In an interview with Crack magazine, Yorke says the album is dystopian and anxiety-fuelled, so don’t expect a cheerful endeavour.
“The dystopian thing is one part of it, yes, but for me, one of the big, prevailing things was a sense of anxiety,” he said.
“If you suffer from anxiety it manifests itself in unpredictable ways, some people have over-emotional reactions. [For] some people the roots of reality can just get pulled out, you don’t know what’s happening. Then eventually, reality comes back. For some reason, I thought a really good way of expressing anxiety creatively was in a dystopian environment. I had so many visual things going on at this point. Another one was where everybody was traveling to work but their bodies were telling them that they wouldn’t do it anymore. They were refusing to cooperate, so they were doing these involuntary movements.”
He also explained how flights to Tokyo cause him to have existential crises, and how that spurred some of the writing.
“Have you ever flown to Tokyo? That jet lag is the definition of an existential crisis, every time,” he said.
“There was one night where I’d go to sleep, two hours later I’m absolutely wide awake and I just had these images… humans and rats changed places. A dream. And as I came out, I woke up with this really strong set of images of girls in tottering heels, but they’re actually rats and the human beings are in the drains.
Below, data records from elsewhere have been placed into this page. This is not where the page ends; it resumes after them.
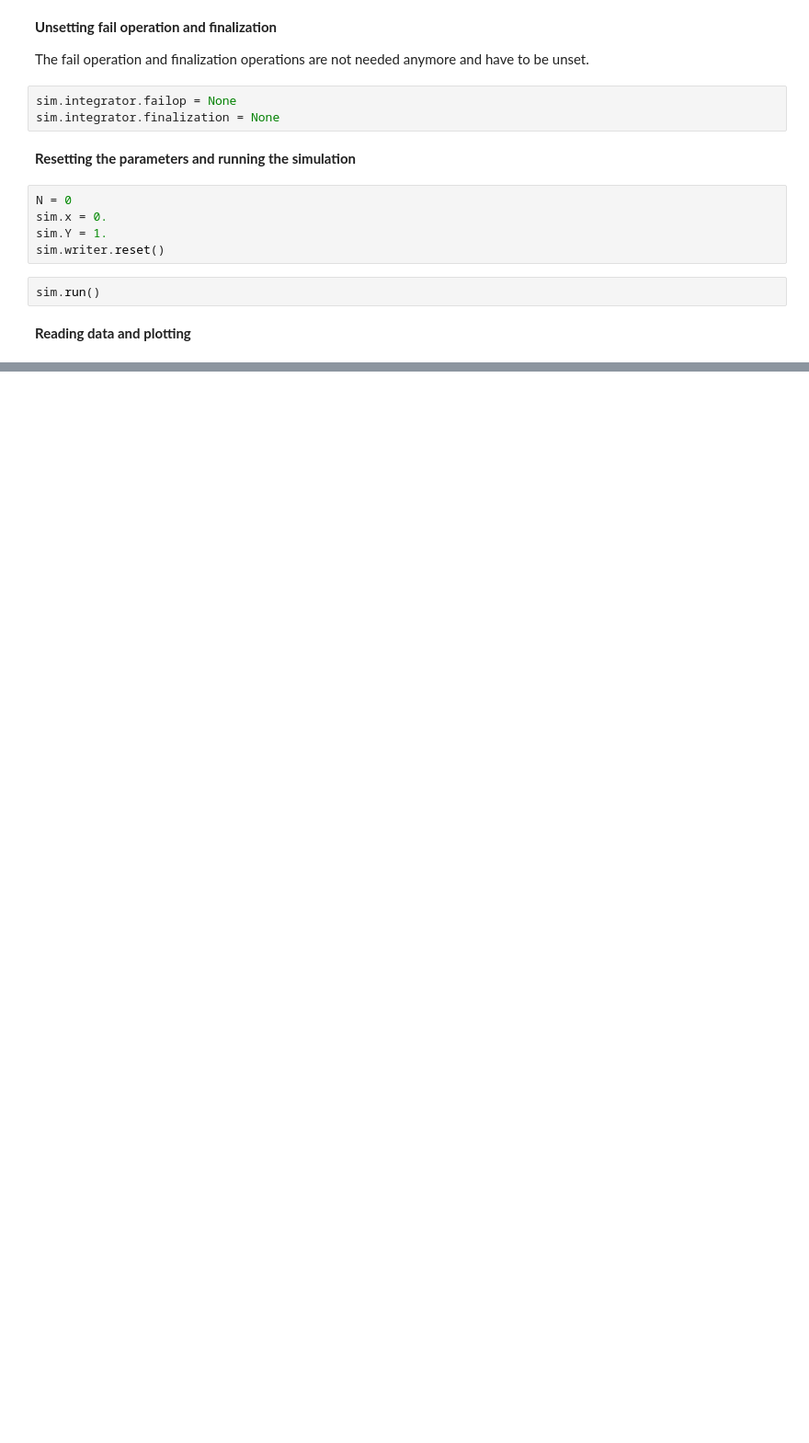
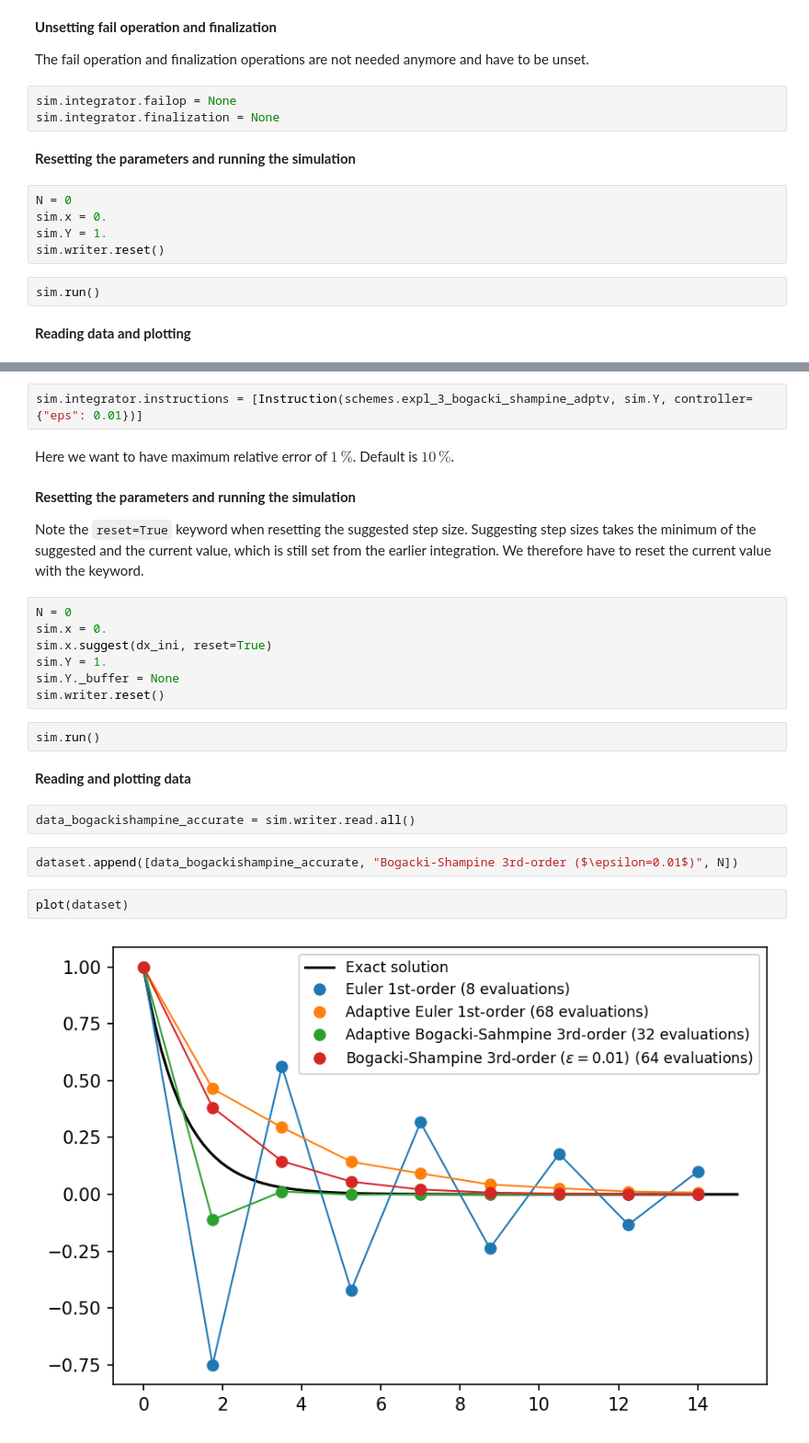
Before and after one commit to stammler/simframe, a Jupyter notebook: examples/5_adaptive_schemes.ipynb, the cells around one changed output, grey strips where cells are left out. Shown at 92% size. Saved outputs shown, nothing was run; the diff lists cells and outputs as text; blank space fills up the shorter version.

```diff
--- a/examples/5_adaptive_schemes.ipynb
+++ b/examples/5_adaptive_schemes.ipynb
@@ -250,0 +256,27 @@ Change the stepsize to `dx = 2.25` and run the notebook again. For this step siz
+# %%
+sim.integrator.instructions = [Instruction(schemes.expl_3_bogacki_shampine_adptv, sim.Y, controller={"eps": 0.01})]
+# %% [markdown]
+Here we want to have maximum relative error of $1\,\%$. Default is $10\,\%$.
+# %% [markdown]
+**Resetting the parameters and running the simulation**
+
+Note the `reset=True` keyword when resetting the suggested step size. Suggesting step sizes takes the minimum of the suggested and the current value, which is still set from the earlier integration. We therefore have to reset the current value with the keyword.
+# %%
+N = 0
+sim.x = 0.
+sim.x.suggest(dx_ini, reset=True)
+sim.Y = 1.
+sim.Y._buffer = None
+sim.writer.reset()
+# %%
+sim.run()
+# %% [markdown]
+**Reading and plotting data**
+# %%
+data_bogackishampine_accurate = sim.writer.read.all()
+# %%
+dataset.append([data_bogackishampine_accurate, "Bogacki-Shampine 3rd-order ($\epsilon=0.01$)", N])
+# %%
+plot(dataset)
+# %% [output]
+[figure, added]
```
Also changed, not shown: parts of 10 cells of this notebook, 6 other files.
I had another one, these weird images of the city of London and all the skyscrapers are just shuffling along.”
On top of the new solo album, Yorke also said that Radiohead have been working on doing some new stuff with Kid A, as the iconic album approaches its 20th anniversary.
“Recently, I’ve been going through the Kid A and Amnesiac stuff with the others,” he said.
“We were all a bit mad by the end of that period…I was so focused and at the same time angry, confused, paranoid. I’m looking at all these people involved, going ‘Who the fuck are these people?!’ We’re going to do something really cool with all that material.”
Read the full and long Q&A with Yorke here.